Supplied data:
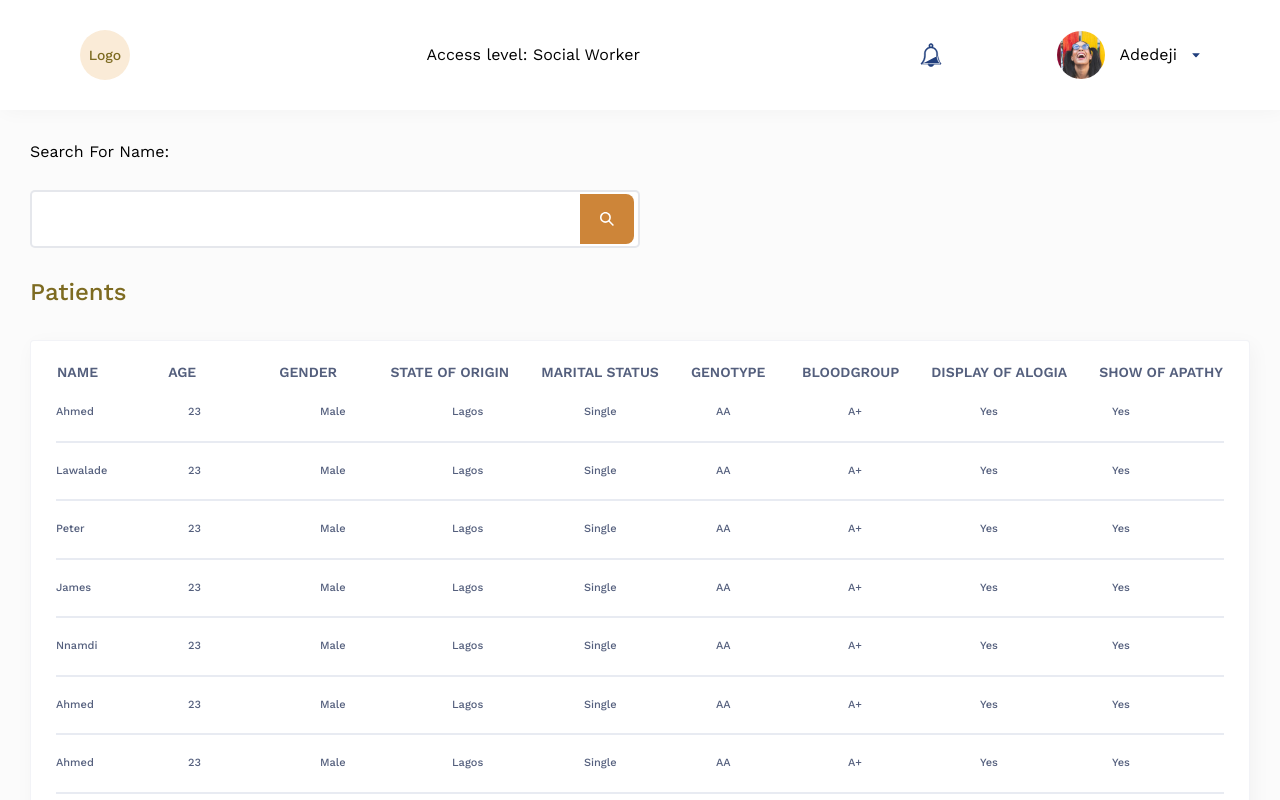
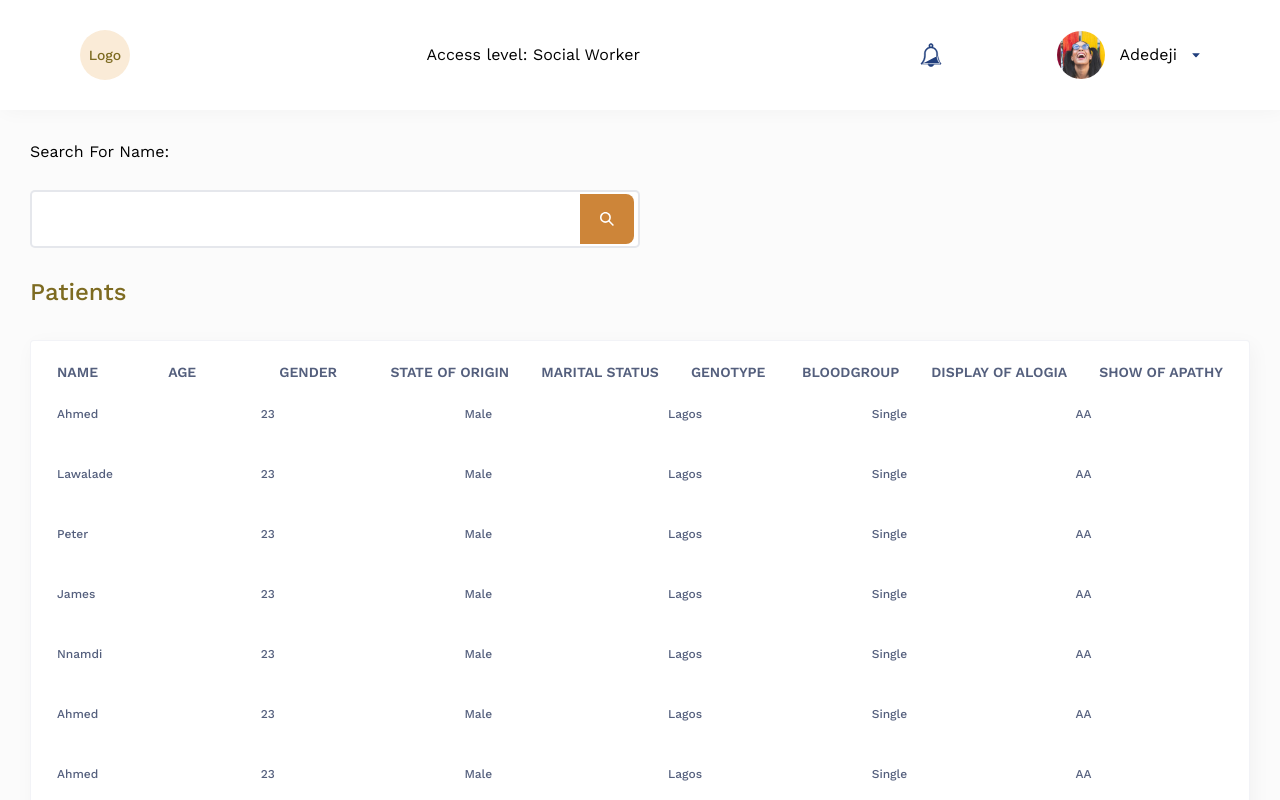
Before and after one commit to Onyelaudochukwuka/authoritative-access, a React (Create React App) app: page /dashboard/users in a window 1280 px wide. Shown: the top 800 px of the page. Built offline with nearby package versions, Linux system fonts and the light colour scheme.

Commit message:
feat: created Table row

```diff
--- a/src/components/atoms/TableRow/index.module.css
+++ b/src/components/atoms/TableRow/index.module.css
@@ -2,10 +2,8 @@
   display: flex;
   justify-content: space-between;
   width: 100%;
-  overflow-x: scroll;
   gap: 30px;
   padding-right: 10px;
-  border-bottom: 2px solid rgba(33, 63, 125, 0.1);
   padding-block: 20px;
   position: relative;
   align-items: center;
@@ -22,8 +20,9 @@
 }
 .TableRow__elements {
   flex-basis: 15%;
+  width: 15%;
   max-width: 15%;
-  width: 15%;
+  min-width: 15%;
   white-space: nowrap;
   color: #545F7D;
   font-weight: 500;
--- a/src/components/atoms/TableRow/index.module.scss
+++ b/src/components/atoms/TableRow/index.module.scss
@@ -3,10 +3,8 @@
   display: flex;
   justify-content: space-between;
   width: 100%;
-  overflow-x: scroll;
   gap: 30px;
   padding-right: 10px;
-  border-bottom: 2px solid rgba(33, 63, 125, 0.1);
   padding-block: 20px;
   position: relative;
   align-items: center;
@@ -22,8 +20,9 @@
   }
   &__elements {
     flex-basis: 15%;
+    width: 15%;
     max-width: 15%;
-    width: 15%;
+    min-width: 15%;
     white-space: nowrap;
     color: $log-in-text;
     font-weight: 500;
--- a/src/components/atoms/TableRow/index.tsx
+++ b/src/components/atoms/TableRow/index.tsx
@@ -14,16 +14,19 @@ interface ITableRow {
 const TableRow: FC<ITableRow> = ({ data }) => {
   const authLevel = useAppSelector((state) => state.app.level);
   return (
-    <div className={style.TableRow} data-testid="table-row-container">
+    <tr
+      className={style.TableRow}
+      data-testid="table-row-container"
+    >
       {data.map(({ level, data: dataValue }) => (
-        <div
+        <td
           className={`${style.TableRow__elements}
           ${authLevel - level > 0 && style.TableRow__elements__display}`}
         >
           {dataValue}
-        </div>
+        </td>
       ))}
-    </div>
+    </tr>
   );
 };
 
```
Also changed, not shown: 1 other file (tests, documents, lock files or other folders).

Task brief: Output each line of the records exactly. Any picture is skipped.

Task result:
Before and after one commit to Onyelaudochukwuka/authoritative-access, a React (Create React App) app: page /dashboard/users in a window 1280 px wide. Shown: the top 800 px of the page. Built offline with nearby package versions, Linux system fonts and the light colour scheme.

Commit message:
feat: created Table row

```diff
--- a/src/components/atoms/TableRow/index.module.css
+++ b/src/components/atoms/TableRow/index.module.css
@@ -2,10 +2,8 @@
   display: flex;
   justify-content: space-between;
   width: 100%;
-  overflow-x: scroll;
   gap: 30px;
   padding-right: 10px;
-  border-bottom: 2px solid rgba(33, 63, 125, 0.1);
   padding-block: 20px;
   position: relative;
   align-items: center;
@@ -22,8 +20,9 @@
 }
 .TableRow__elements {
   flex-basis: 15%;
+  width: 15%;
   max-width: 15%;
-  width: 15%;
+  min-width: 15%;
   white-space: nowrap;
   color: #545F7D;
   font-weight: 500;
--- a/src/components/atoms/TableRow/index.module.scss
+++ b/src/components/atoms/TableRow/index.module.scss
@@ -3,10 +3,8 @@
   display: flex;
   justify-content: space-between;
   width: 100%;
-  overflow-x: scroll;
   gap: 30px;
   padding-right: 10px;
-  border-bottom: 2px solid rgba(33, 63, 125, 0.1);
   padding-block: 20px;
   position: relative;
   align-items: center;
@@ -22,8 +20,9 @@
   }
   &__elements {
     flex-basis: 15%;
+    width: 15%;
     max-width: 15%;
-    width: 15%;
+    min-width: 15%;
     white-space: nowrap;
     color: $log-in-text;
     font-weight: 500;
--- a/src/components/atoms/TableRow/index.tsx
+++ b/src/components/atoms/TableRow/index.tsx
@@ -14,16 +14,19 @@ interface ITableRow {
 const TableRow: FC<ITableRow> = ({ data }) => {
   const authLevel = useAppSelector((state) => state.app.level);
   return (
-    <div className={style.TableRow} data-testid="table-row-container">
+    <tr
+      className={style.TableRow}
+      data-testid="table-row-container"
+    >
       {data.map(({ level, data: dataValue }) => (
-        <div
+        <td
           className={`${style.TableRow__elements}
           ${authLevel - level > 0 && style.TableRow__elements__display}`}
         >
           {dataValue}
-        </div>
+        </td>
       ))}
-    </div>
+    </tr>
   );
 };
 
```
Also changed, not shown: 1 other file (tests, documents, lock files or other folders).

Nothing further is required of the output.